• WORK TASK: Print the records exactly as written, and let no picture into the answer.

------------------------------------------------------------------------

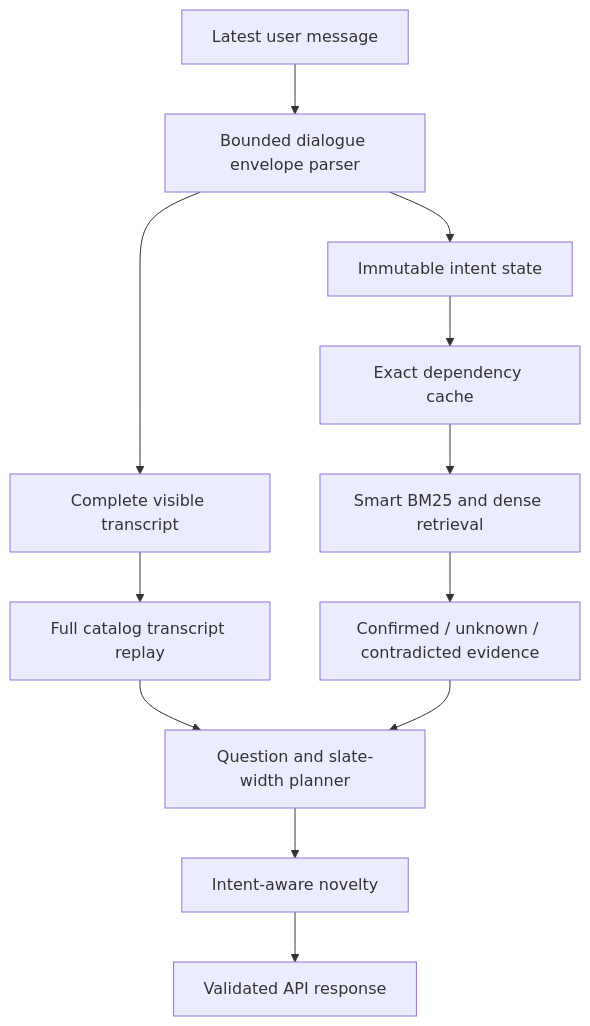
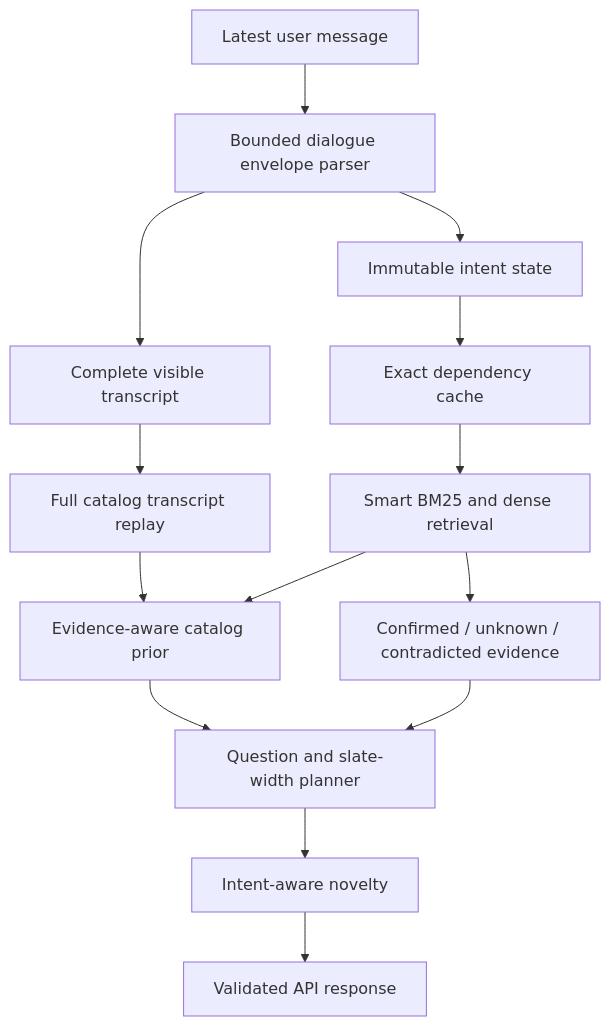
One commit to i-anything/TTSC changed the diagram in docs/ARCHITECTURE.md. Above: the diagram before and after it, drawn with Mermaid. The commit also changed other lines of this file and 8 other files, not shown here.

````diff
--- a/docs/ARCHITECTURE.md
+++ b/docs/ARCHITECTURE.md
@@ -6,14 +6,16 @@
 ```mermaid
 flowchart TD
     U[Latest user message] --> L[Bounded dialogue envelope parser]
     L --> S[Immutable intent state]
     L --> T[Complete visible transcript]
     S --> C[Exact dependency cache]
     C --> R[Smart BM25 and dense retrieval]
     R --> E[Confirmed / unknown / contradicted evidence]
     T --> P[Full catalog transcript replay]
-    P --> W[Question and slate-width planner]
+    P --> B[Evidence-aware catalog prior]
+    R --> B
+    B --> W[Question and slate-width planner]
     E --> W
     W --> N[Intent-aware novelty]
     N --> A[Validated API response]
 ```
````
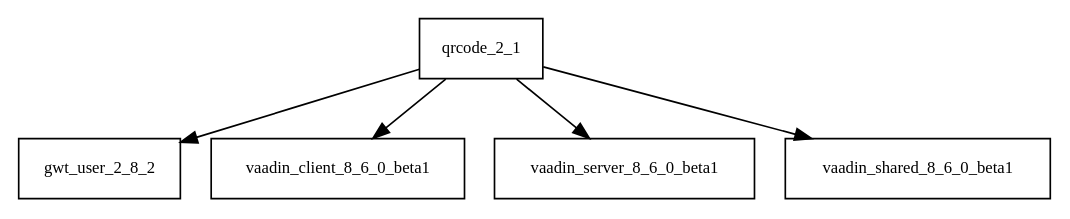
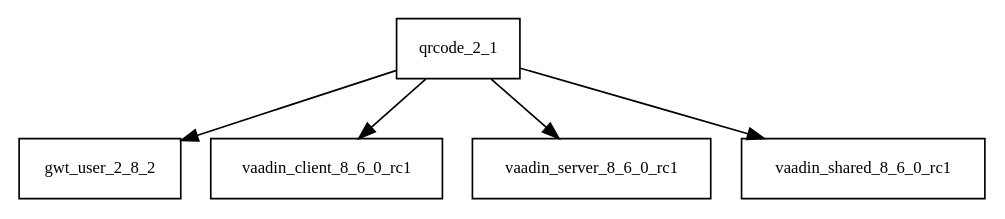
One commit to Hack23/cia changed the diagram in tattleTaleReport/graphviz/qrcode-2.1.jar/qrcode-2.1.jar.dot. Above: the diagram before and after it, drawn with Graphviz. The commit also changed 1393 other files, not shown here.

```diff
--- a/tattleTaleReport/graphviz/qrcode-2.1.jar/qrcode-2.1.jar.dot
+++ b/tattleTaleReport/graphviz/qrcode-2.1.jar/qrcode-2.1.jar.dot
@@ -1,7 +1,7 @@
 digraph qrcode_2_1_dependencies {
   node [shape = box, fontsize=10.0];
   qrcode_2_1 -> gwt_user_2_8_2;
-  qrcode_2_1 -> vaadin_client_8_6_0_beta1;
-  qrcode_2_1 -> vaadin_server_8_6_0_beta1;
-  qrcode_2_1 -> vaadin_shared_8_6_0_beta1;
+  qrcode_2_1 -> vaadin_client_8_6_0_rc1;
+  qrcode_2_1 -> vaadin_server_8_6_0_rc1;
+  qrcode_2_1 -> vaadin_shared_8_6_0_rc1;
 }
```
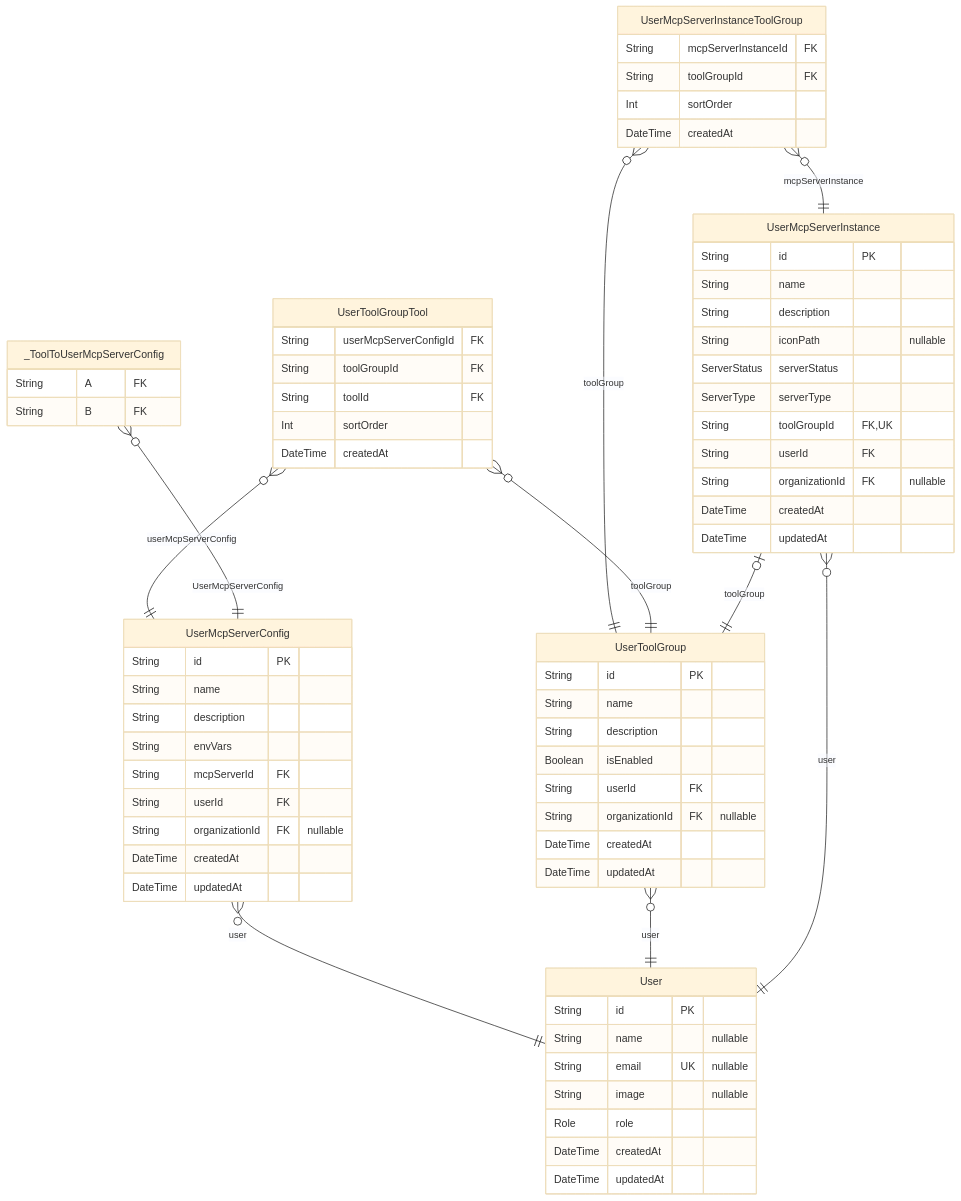
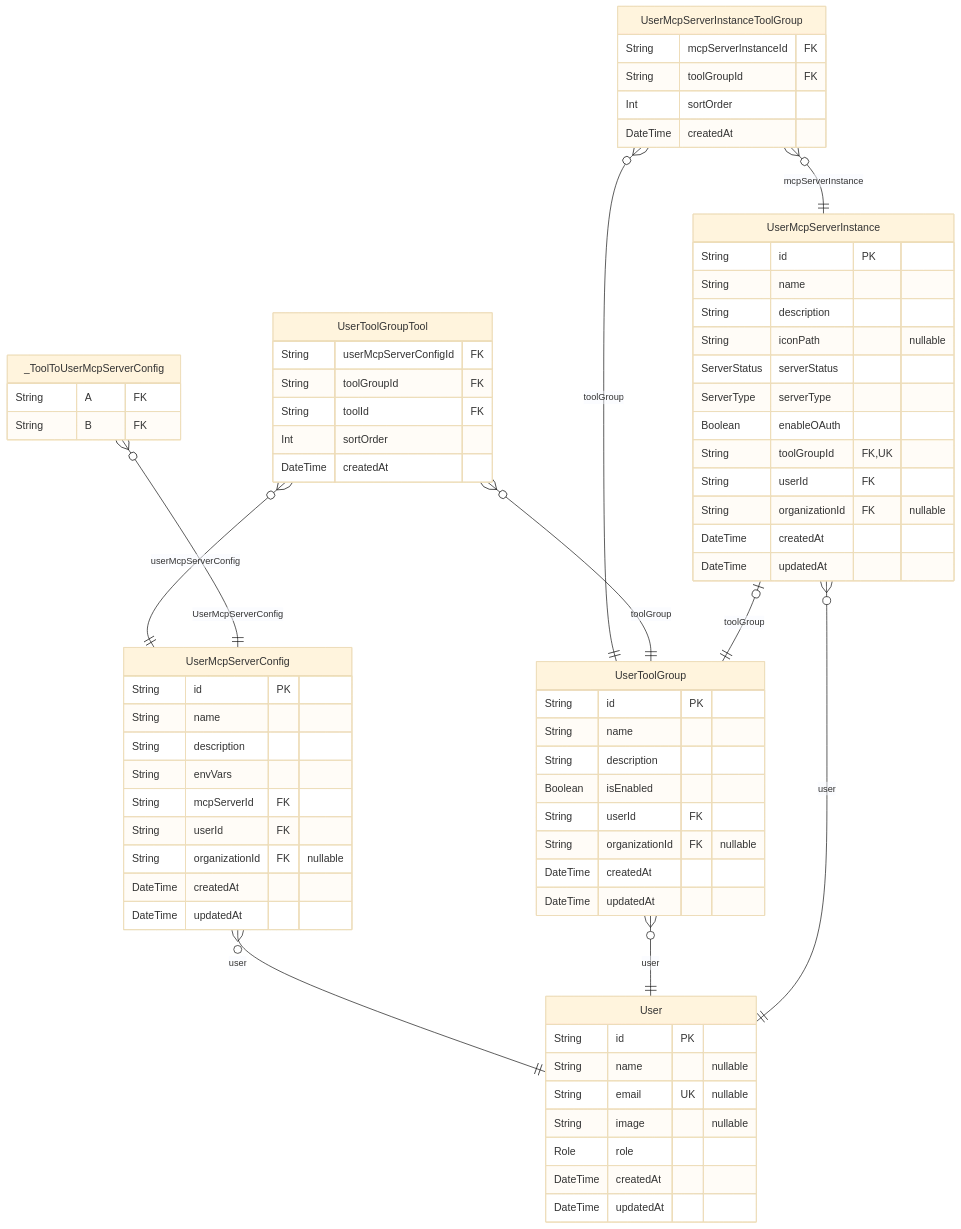
Before and after one commit to rayven122/tumiki: the fifth of 7 diagrams in packages/db/prisma/README.md, drawn with Mermaid (base theme). The commit also changed other lines of this file and 3 other files, not shown here.

````diff
--- a/packages/db/prisma/README.md
+++ b/packages/db/prisma/README.md
@@ -521,72 +523,73 @@
 ```mermaid
 erDiagram
 "UserMcpServerInstanceToolGroup" {
   String mcpServerInstanceId FK
   String toolGroupId FK
   Int sortOrder
   DateTime createdAt
 }
 "User" {
   String id PK
   String name "nullable"
   String email UK "nullable"
   String image "nullable"
   Role role
   DateTime createdAt
   DateTime updatedAt
 }
 "UserMcpServerConfig" {
   String id PK
   String name
   String description
   String envVars
   String mcpServerId FK
   String userId FK
   String organizationId FK "nullable"
   DateTime createdAt
   DateTime updatedAt
 }
 "UserToolGroupTool" {
   String userMcpServerConfigId FK
   String toolGroupId FK
   String toolId FK
   Int sortOrder
   DateTime createdAt
 }
 "UserToolGroup" {
   String id PK
   String name
   String description
   Boolean isEnabled
   String userId FK
   String organizationId FK "nullable"
   DateTime createdAt
   DateTime updatedAt
 }
 "UserMcpServerInstance" {
   String id PK
   String name
   String description
   String iconPath "nullable"
   ServerStatus serverStatus
   ServerType serverType
+  Boolean enableOAuth
   String toolGroupId FK,UK
   String userId FK
   String organizationId FK "nullable"
   DateTime createdAt
   DateTime updatedAt
 }
 "_ToolToUserMcpServerConfig" {
   String A FK
   String B FK
 }
 "UserMcpServerInstanceToolGroup" }o--|| "UserMcpServerInstance" : mcpServerInstance
 "UserMcpServerInstanceToolGroup" }o--|| "UserToolGroup" : toolGroup
 "UserMcpServerConfig" }o--|| "User" : user
 "UserToolGroupTool" }o--|| "UserMcpServerConfig" : userMcpServerConfig
 "UserToolGroupTool" }o--|| "UserToolGroup" : toolGroup
 "UserToolGroup" }o--|| "User" : user
 "UserMcpServerInstance" |o--|| "UserToolGroup" : toolGroup
 "UserMcpServerInstance" }o--|| "User" : user
 "_ToolToUserMcpServerConfig" }o--|| "UserMcpServerConfig" : UserMcpServerConfig
 ```
````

------------------------------------------------------------------------

• EXPECTED OUTPUT:
One commit to i-anything/TTSC changed the diagram in docs/ARCHITECTURE.md. Above: the diagram before and after it, drawn with Mermaid. The commit also changed other lines of this file and 8 other files, not shown here.

````diff
--- a/docs/ARCHITECTURE.md
+++ b/docs/ARCHITECTURE.md
@@ -6,14 +6,16 @@
 ```mermaid
 flowchart TD
     U[Latest user message] --> L[Bounded dialogue envelope parser]
     L --> S[Immutable intent state]
     L --> T[Complete visible transcript]
     S --> C[Exact dependency cache]
     C --> R[Smart BM25 and dense retrieval]
     R --> E[Confirmed / unknown / contradicted evidence]
     T --> P[Full catalog transcript replay]
-    P --> W[Question and slate-width planner]
+    P --> B[Evidence-aware catalog prior]
+    R --> B
+    B --> W[Question and slate-width planner]
     E --> W
     W --> N[Intent-aware novelty]
     N --> A[Validated API response]
 ```
````
One commit to Hack23/cia changed the diagram in tattleTaleReport/graphviz/qrcode-2.1.jar/qrcode-2.1.jar.dot. Above: the diagram before and after it, drawn with Graphviz. The commit also changed 1393 other files, not shown here.

```diff
--- a/tattleTaleReport/graphviz/qrcode-2.1.jar/qrcode-2.1.jar.dot
+++ b/tattleTaleReport/graphviz/qrcode-2.1.jar/qrcode-2.1.jar.dot
@@ -1,7 +1,7 @@
 digraph qrcode_2_1_dependencies {
   node [shape = box, fontsize=10.0];
   qrcode_2_1 -> gwt_user_2_8_2;
-  qrcode_2_1 -> vaadin_client_8_6_0_beta1;
-  qrcode_2_1 -> vaadin_server_8_6_0_beta1;
-  qrcode_2_1 -> vaadin_shared_8_6_0_beta1;
+  qrcode_2_1 -> vaadin_client_8_6_0_rc1;
+  qrcode_2_1 -> vaadin_server_8_6_0_rc1;
+  qrcode_2_1 -> vaadin_shared_8_6_0_rc1;
 }
```
Before and after one commit to rayven122/tumiki: the fifth of 7 diagrams in packages/db/prisma/README.md, drawn with Mermaid (base theme). The commit also changed other lines of this file and 3 other files, not shown here.

````diff
--- a/packages/db/prisma/README.md
+++ b/packages/db/prisma/README.md
@@ -521,72 +523,73 @@
 ```mermaid
 erDiagram
 "UserMcpServerInstanceToolGroup" {
   String mcpServerInstanceId FK
   String toolGroupId FK
   Int sortOrder
   DateTime createdAt
 }
 "User" {
   String id PK
   String name "nullable"
   String email UK "nullable"
   String image "nullable"
   Role role
   DateTime createdAt
   DateTime updatedAt
 }
 "UserMcpServerConfig" {
   String id PK
   String name
   String description
   String envVars
   String mcpServerId FK
   String userId FK
   String organizationId FK "nullable"
   DateTime createdAt
   DateTime updatedAt
 }
 "UserToolGroupTool" {
   String userMcpServerConfigId FK
   String toolGroupId FK
   String toolId FK
   Int sortOrder
   DateTime createdAt
 }
 "UserToolGroup" {
   String id PK
   String name
   String description
   Boolean isEnabled
   String userId FK
   String organizationId FK "nullable"
   DateTime createdAt
   DateTime updatedAt
 }
 "UserMcpServerInstance" {
   String id PK
   String name
   String description
   String iconPath "nullable"
   ServerStatus serverStatus
   ServerType serverType
+  Boolean enableOAuth
   String toolGroupId FK,UK
   String userId FK
   String organizationId FK "nullable"
   DateTime createdAt
   DateTime updatedAt
 }
 "_ToolToUserMcpServerConfig" {
   String A FK
   String B FK
 }
 "UserMcpServerInstanceToolGroup" }o--|| "UserMcpServerInstance" : mcpServerInstance
 "UserMcpServerInstanceToolGroup" }o--|| "UserToolGroup" : toolGroup
 "UserMcpServerConfig" }o--|| "User" : user
 "UserToolGroupTool" }o--|| "UserMcpServerConfig" : userMcpServerConfig
 "UserToolGroupTool" }o--|| "UserToolGroup" : toolGroup
 "UserToolGroup" }o--|| "User" : user
 "UserMcpServerInstance" |o--|| "UserToolGroup" : toolGroup
 "UserMcpServerInstance" }o--|| "User" : user
 "_ToolToUserMcpServerConfig" }o--|| "UserMcpServerConfig" : UserMcpServerConfig
 ```
````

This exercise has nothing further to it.